→ Exercise aim:
Report how many lines in the records hold the string "this"; give the number and nothing else.

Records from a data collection
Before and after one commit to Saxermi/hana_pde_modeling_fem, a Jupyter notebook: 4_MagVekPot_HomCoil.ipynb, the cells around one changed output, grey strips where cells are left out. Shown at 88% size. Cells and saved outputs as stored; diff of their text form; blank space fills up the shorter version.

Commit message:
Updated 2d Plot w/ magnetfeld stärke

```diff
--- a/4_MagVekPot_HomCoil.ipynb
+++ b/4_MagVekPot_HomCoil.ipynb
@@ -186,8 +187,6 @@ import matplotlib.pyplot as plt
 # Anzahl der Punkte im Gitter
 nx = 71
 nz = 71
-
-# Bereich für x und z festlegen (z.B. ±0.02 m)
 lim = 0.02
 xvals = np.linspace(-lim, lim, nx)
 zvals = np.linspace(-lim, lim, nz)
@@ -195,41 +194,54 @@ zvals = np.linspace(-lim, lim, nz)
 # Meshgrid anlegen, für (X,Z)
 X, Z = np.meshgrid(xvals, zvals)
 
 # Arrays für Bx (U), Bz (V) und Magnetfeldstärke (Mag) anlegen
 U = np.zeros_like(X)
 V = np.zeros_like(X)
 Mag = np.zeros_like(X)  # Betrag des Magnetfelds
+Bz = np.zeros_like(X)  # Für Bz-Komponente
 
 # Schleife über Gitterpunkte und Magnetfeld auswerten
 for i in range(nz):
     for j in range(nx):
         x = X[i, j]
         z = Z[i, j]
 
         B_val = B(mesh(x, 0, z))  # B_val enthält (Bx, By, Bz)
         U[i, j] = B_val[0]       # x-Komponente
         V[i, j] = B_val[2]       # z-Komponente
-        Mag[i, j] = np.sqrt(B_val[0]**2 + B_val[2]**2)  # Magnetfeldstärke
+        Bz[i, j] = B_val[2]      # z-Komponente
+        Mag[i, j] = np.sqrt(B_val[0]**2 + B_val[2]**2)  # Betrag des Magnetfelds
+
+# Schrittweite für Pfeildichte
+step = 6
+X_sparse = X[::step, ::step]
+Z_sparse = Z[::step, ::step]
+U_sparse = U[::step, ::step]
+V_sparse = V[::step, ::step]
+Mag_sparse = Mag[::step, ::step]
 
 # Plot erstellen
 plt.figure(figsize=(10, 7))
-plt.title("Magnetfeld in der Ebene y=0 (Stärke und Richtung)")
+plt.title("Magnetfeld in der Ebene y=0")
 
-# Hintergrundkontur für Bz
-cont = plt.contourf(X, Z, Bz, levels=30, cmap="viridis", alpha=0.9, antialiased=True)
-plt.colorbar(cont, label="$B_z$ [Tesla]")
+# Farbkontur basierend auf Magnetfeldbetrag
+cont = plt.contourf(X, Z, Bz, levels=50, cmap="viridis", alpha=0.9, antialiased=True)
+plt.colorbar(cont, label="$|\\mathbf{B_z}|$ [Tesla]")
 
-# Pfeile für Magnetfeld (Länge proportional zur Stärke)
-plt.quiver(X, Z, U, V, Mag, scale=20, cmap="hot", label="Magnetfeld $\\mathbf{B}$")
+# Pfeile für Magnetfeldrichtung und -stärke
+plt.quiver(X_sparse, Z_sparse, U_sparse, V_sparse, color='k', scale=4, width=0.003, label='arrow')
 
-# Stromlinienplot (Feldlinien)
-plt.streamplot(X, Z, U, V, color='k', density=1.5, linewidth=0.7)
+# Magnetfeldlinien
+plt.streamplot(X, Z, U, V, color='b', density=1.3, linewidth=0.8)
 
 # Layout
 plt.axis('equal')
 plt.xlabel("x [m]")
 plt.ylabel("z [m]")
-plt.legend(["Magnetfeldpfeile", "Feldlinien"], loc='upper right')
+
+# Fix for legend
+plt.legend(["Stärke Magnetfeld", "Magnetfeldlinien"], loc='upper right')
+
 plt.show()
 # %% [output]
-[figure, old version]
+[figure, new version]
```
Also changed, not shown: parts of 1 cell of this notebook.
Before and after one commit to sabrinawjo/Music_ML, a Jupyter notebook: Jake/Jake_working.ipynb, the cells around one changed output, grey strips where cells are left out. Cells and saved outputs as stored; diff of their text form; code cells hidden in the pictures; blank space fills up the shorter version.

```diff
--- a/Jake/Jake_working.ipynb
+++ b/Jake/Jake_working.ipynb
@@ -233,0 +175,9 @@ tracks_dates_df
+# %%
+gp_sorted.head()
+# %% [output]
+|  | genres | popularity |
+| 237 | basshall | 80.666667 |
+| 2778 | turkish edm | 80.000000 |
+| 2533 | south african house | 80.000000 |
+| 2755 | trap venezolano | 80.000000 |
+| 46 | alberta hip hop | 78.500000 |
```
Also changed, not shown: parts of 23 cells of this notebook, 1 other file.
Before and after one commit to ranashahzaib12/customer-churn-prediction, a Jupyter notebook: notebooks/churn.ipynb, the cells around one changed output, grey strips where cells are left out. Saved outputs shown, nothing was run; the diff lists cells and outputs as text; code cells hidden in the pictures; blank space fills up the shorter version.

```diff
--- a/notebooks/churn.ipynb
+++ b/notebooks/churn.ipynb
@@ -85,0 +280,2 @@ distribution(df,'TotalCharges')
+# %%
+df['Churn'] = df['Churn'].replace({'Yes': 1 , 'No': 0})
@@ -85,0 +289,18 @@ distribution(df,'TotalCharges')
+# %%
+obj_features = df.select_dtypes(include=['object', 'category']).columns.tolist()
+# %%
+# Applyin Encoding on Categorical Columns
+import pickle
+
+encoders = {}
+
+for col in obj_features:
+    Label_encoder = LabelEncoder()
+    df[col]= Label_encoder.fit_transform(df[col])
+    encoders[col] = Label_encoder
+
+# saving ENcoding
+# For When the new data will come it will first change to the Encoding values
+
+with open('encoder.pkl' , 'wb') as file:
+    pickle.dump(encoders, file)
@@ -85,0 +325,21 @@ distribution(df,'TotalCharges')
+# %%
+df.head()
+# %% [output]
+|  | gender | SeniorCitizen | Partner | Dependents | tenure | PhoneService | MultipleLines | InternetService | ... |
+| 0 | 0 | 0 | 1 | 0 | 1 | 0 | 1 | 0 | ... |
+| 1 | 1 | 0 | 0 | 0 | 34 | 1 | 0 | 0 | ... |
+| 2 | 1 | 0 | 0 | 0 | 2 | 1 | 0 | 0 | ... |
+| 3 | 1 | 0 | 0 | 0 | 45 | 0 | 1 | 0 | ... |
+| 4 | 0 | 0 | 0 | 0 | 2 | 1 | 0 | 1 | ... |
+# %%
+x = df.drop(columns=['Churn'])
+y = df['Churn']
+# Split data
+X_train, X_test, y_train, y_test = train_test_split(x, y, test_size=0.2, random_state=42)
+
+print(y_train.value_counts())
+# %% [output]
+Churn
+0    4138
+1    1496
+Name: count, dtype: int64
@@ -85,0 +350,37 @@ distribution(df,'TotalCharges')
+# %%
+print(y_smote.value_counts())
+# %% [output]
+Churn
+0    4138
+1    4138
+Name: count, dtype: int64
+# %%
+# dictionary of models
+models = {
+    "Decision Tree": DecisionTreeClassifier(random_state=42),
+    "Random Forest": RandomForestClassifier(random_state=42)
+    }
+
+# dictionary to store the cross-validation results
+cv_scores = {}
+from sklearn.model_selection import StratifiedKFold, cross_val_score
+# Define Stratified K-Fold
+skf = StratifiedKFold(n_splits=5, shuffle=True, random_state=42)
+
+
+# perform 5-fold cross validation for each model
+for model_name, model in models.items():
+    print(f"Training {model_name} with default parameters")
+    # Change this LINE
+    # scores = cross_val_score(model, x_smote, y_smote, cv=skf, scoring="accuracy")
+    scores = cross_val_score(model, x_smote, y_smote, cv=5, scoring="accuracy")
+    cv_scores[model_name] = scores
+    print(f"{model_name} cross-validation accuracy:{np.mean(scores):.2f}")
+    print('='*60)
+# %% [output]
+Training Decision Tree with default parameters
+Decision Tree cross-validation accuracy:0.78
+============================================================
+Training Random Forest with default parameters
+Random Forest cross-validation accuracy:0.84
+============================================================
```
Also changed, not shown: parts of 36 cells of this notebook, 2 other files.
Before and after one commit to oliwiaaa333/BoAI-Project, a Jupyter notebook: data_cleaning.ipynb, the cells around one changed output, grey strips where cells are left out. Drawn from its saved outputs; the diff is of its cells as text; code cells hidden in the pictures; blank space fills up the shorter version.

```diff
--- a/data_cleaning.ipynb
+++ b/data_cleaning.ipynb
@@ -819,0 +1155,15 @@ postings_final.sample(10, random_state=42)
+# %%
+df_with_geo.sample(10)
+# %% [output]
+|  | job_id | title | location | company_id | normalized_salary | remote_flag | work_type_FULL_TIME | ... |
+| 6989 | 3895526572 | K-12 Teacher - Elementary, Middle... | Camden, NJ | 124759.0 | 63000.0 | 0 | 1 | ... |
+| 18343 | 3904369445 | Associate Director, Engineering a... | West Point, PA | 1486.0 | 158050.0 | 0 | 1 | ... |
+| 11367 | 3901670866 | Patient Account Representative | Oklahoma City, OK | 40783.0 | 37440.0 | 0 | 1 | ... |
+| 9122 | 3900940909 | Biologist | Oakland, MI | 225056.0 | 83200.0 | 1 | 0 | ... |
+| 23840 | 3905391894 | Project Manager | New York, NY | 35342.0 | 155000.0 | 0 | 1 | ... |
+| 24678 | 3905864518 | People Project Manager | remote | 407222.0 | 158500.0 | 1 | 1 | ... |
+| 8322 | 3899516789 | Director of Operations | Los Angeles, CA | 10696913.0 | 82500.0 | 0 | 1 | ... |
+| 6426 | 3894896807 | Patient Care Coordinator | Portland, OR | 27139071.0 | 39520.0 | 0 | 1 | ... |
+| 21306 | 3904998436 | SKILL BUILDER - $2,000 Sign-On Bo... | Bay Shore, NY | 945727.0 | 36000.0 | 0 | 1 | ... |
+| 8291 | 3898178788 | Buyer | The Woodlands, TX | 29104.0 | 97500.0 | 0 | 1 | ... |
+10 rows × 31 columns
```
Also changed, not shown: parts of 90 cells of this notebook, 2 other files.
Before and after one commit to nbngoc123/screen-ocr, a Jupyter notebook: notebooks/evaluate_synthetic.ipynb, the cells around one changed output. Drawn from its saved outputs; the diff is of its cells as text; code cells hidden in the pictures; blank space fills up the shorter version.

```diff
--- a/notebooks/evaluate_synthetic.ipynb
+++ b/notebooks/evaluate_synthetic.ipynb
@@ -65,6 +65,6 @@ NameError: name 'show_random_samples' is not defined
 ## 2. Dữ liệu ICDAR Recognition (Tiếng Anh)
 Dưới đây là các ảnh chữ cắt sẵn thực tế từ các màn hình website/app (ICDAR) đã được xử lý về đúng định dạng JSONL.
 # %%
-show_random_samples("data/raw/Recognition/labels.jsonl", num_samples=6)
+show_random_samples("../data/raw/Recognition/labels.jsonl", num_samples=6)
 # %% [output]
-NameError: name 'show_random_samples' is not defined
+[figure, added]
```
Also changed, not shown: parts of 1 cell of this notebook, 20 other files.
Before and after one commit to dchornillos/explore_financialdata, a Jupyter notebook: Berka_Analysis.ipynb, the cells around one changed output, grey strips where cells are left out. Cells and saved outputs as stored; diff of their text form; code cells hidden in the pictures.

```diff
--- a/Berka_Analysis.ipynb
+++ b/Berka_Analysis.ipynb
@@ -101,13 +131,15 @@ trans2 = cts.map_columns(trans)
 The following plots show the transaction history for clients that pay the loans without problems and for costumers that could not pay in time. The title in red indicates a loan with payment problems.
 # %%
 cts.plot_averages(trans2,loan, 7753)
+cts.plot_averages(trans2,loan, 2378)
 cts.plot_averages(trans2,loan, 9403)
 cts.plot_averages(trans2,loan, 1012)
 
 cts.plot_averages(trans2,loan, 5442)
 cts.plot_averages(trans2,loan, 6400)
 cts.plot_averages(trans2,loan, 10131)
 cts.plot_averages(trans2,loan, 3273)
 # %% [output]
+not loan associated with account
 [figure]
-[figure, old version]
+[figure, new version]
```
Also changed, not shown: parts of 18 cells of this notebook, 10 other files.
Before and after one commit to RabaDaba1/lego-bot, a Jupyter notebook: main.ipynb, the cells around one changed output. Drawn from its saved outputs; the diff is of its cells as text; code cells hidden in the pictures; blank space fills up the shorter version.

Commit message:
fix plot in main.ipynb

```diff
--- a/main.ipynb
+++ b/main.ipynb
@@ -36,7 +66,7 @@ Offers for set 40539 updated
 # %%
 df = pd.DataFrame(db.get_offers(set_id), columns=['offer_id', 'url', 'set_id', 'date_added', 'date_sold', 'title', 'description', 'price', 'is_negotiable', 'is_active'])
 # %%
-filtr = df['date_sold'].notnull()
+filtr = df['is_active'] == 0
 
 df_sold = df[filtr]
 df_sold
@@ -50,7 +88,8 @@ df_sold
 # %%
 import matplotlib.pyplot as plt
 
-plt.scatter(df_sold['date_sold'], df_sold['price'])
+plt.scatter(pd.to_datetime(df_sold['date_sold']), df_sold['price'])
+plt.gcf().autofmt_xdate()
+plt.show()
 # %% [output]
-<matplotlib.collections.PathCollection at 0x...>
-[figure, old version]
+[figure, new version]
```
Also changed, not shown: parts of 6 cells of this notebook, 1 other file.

→ Answer box:
8